The Greenland Hazards Project
As the Arctic warms, the environment is rapidly changing; ice sheets, ice caps, and glaciers are thinning and receding; and permafrost is degrading. In some areas, such as southeastern Alaska and Greenland, these changes can trigger landslides, which in turn can generate localized tsunami-like waves when the landslides flow into fjords and other coastal waters. Since 1995, several coastal landslides have triggered tsunami-like waves, tragically resulting in the loss of lives, damage to infrastructure, and the abandonment of communities in western Greenland. This project is carefully mapping how Greenland is changing in response to ice thinning and is exploring the developing risk of landslides and other hazards. The research integrates local observations made by Greenlandic people in their communities with data collected through advanced remote sensing to learn how hazards evolve over time. The collaboration between US and Greenlandic scientists and Greenlandic residents will be critical to ensure that the research addresses community needs. This project is providing the first Greenland-wide analysis of unstable land and how hazards affect infrastructure and society, while prototyping a monitoring system that could provide warning of approaching large waves.

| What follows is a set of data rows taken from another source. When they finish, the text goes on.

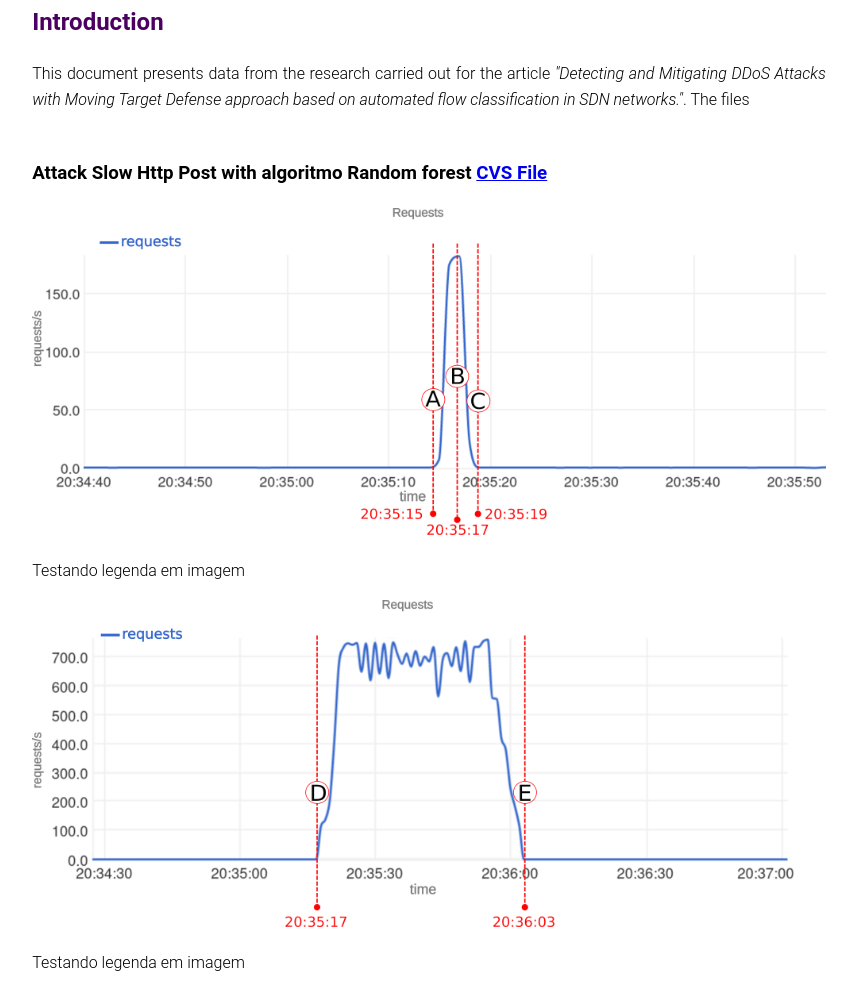
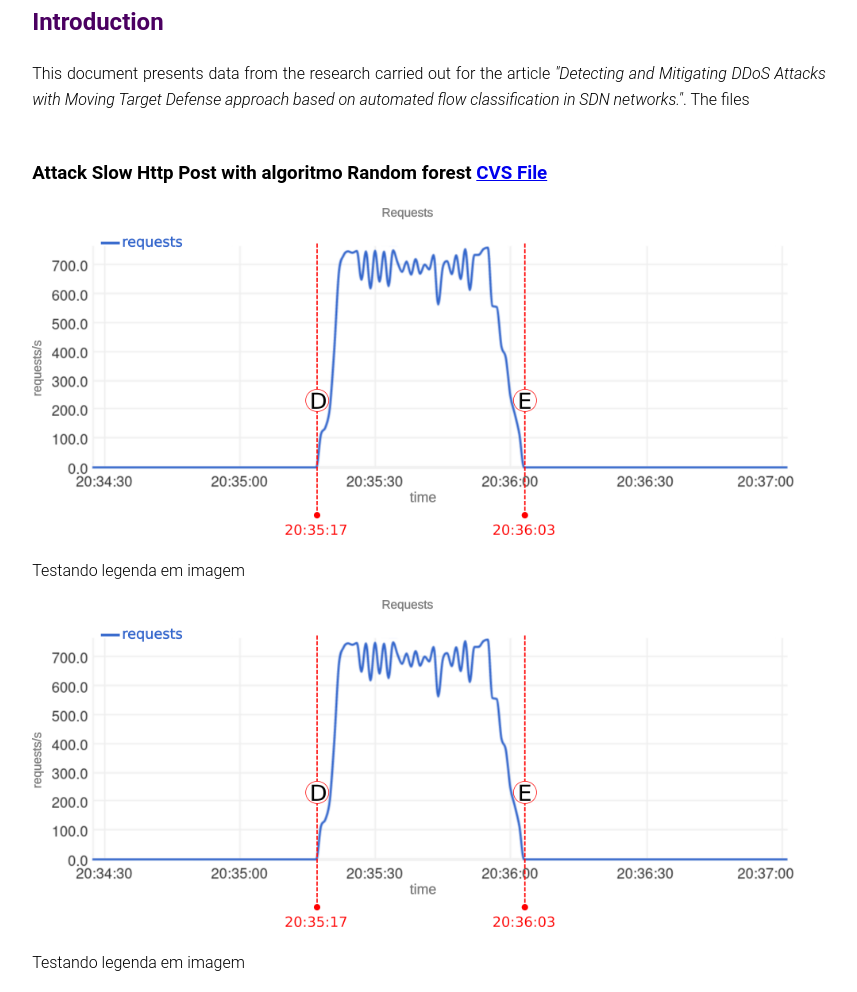
Before and after one commit to marcostiribeiro/MovingTargetDefenseProject, a plain HTML site: page index.html in a window 1280 px wide. Shown: the part 785-1777 px from the top of the page, without its empty margins (211-1068 px from the left). Drawn offline with Linux system fonts and the light colour scheme.

Commit message:
Correct links.

```diff
--- a/index.html
+++ b/index.html
@@ -60,8 +60,8 @@
 
 
     </section>
-    <img src="https://marcostiribeiro.github.io/MovingTargetDefenseProject/images/RequestsPrimaryServer.jpeg"> <p> Testando legenda em imagem </p>
-    <img src="https://marcostiribeiro.github.io/MovingTargetDefenseProject/images/RequestSecondaryServer.jpeg"> <p> Testando legenda em imagem </p>
+    <img src="https://github.com/marcostiribeiro/MovingTargetDefenseProject/blob/main/images/RequestSecondaryServer.jpeg"> <p> Testando legenda em imagem </p>
+    <img src="https://github.com/marcostiribeiro/MovingTargetDefenseProject/blob/main/images/RequestSecondaryServer.jpeg"> <p> Testando legenda em imagem </p>
 
 
 
```
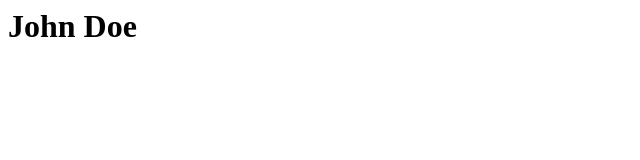
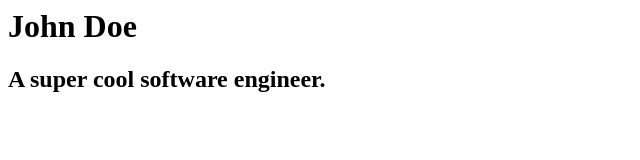
Before and after one commit to B00031080/resumee-with-tailwind, a plain HTML site: page index.html in a window 1280 px wide. Shown: the whole page, without its empty margins (0-640 px from the left). Drawn offline with Linux system fonts and the light colour scheme.

Commit message:
Second version

```diff
--- a/index.html
+++ b/index.html
@@ -4,5 +4,6 @@
     </head>
     <body>
         <h1>John Doe</h1>
+        <h2>A super cool software engineer.</h2>
     </body>
 </html>
```
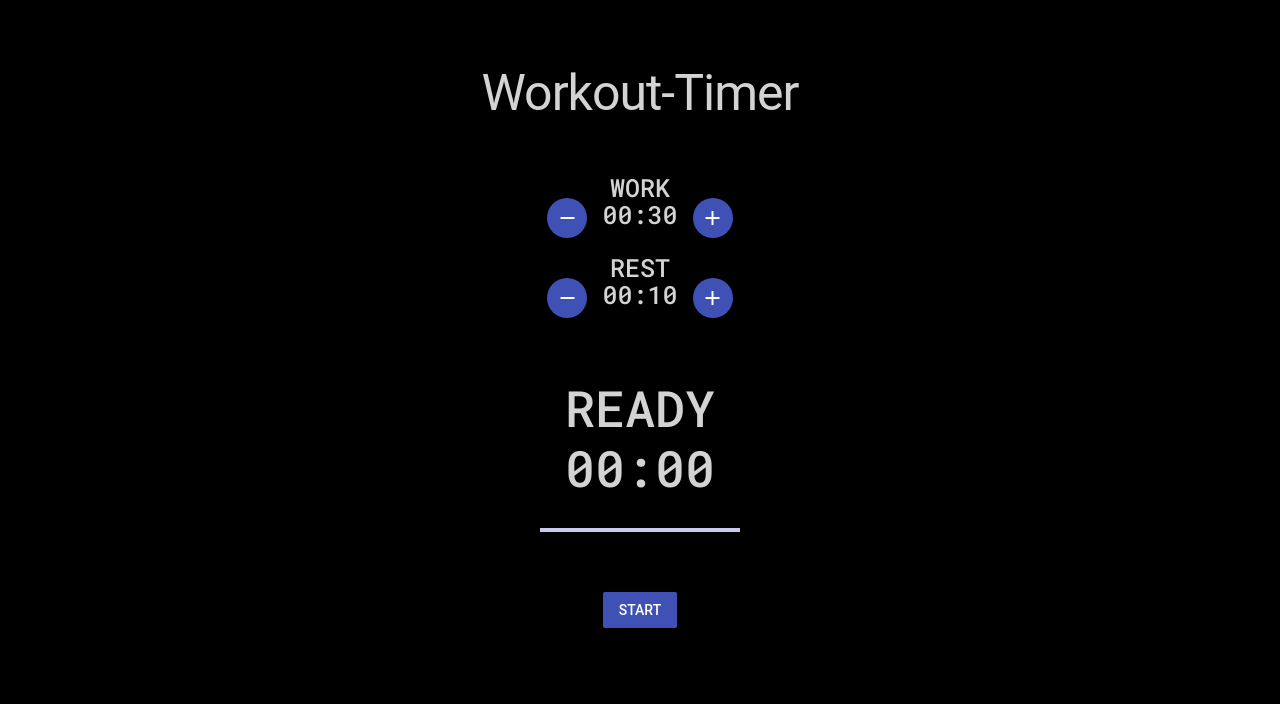
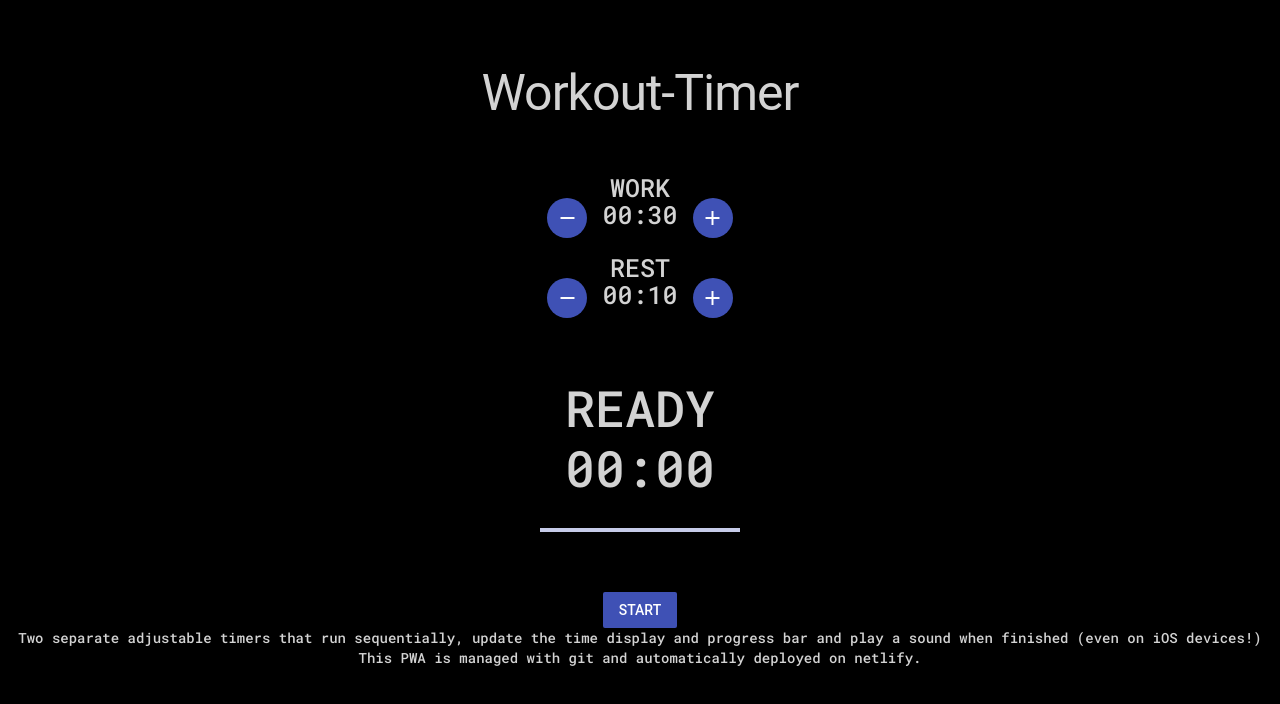
Before and after one commit to gcode-de/workout-timer, a plain HTML site: page index.html in a window 1280 px wide. Drawn offline with nearby package versions, Linux system fonts and the light colour scheme.

Commit message:
added comments

```diff
--- a/index.html
+++ b/index.html
@@ -250,6 +250,9 @@
                 Start
             </button>
         </div>
+        Two separate adjustable timers that run sequentially, update the time display and progress bar and play a sound
+        when finished (even on iOS devices!)<br>
+        This PWA is managed with git and automatically deployed on netlify.
     </div>
 
 </body>
```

Researchers are examining and modeling high energy events such as rockslides and avalanches to ascertain their potential tsunami threats to communities around the country. The project team hypothesizes that the known distribution of recorded landslides is controlled by rock type, slope and aspect and then by proximity to retreating glaciers, changing permafrost, temperatures and precipitation. Satellite radar, optical imagery and topographic differencing are being used to investigate geophysical changes and how they alter hazards on regional scales. On local scales, drone surveys are examining permafrost changes and rock instabilities on seasonal to sub-daily timescales. Machine learning and modeling are being applied at all scales to identify patterns of change. In addition, a qualitative study is advancing our understanding of the communication processes through which scientific and Greenlandic communities give meaning to environmental changes and hazards through diverse ways of knowing and multiple forms of expertise. The project is building capacity for geodesy, remote sensing, and machine learning through a series of workshops in Greenland. A multilingual website is providing a source of open, intuitively understandable, and easily accessible information that municipalities can use to inform decision making and policy. The project is developing a communication-theory based virtual workshop on community engagement at annual NNA meetings that is being shared with program managers at NSF. The project data are useful to a wide range of disciplines, with work relevant to solid earth geophysics, glaciology, oceanography, natural hazards, and the field of communication.
For information on this project, please contact Mike Willis.
Photo credits: Mike Willis
- Mike Willis
- CU Boulder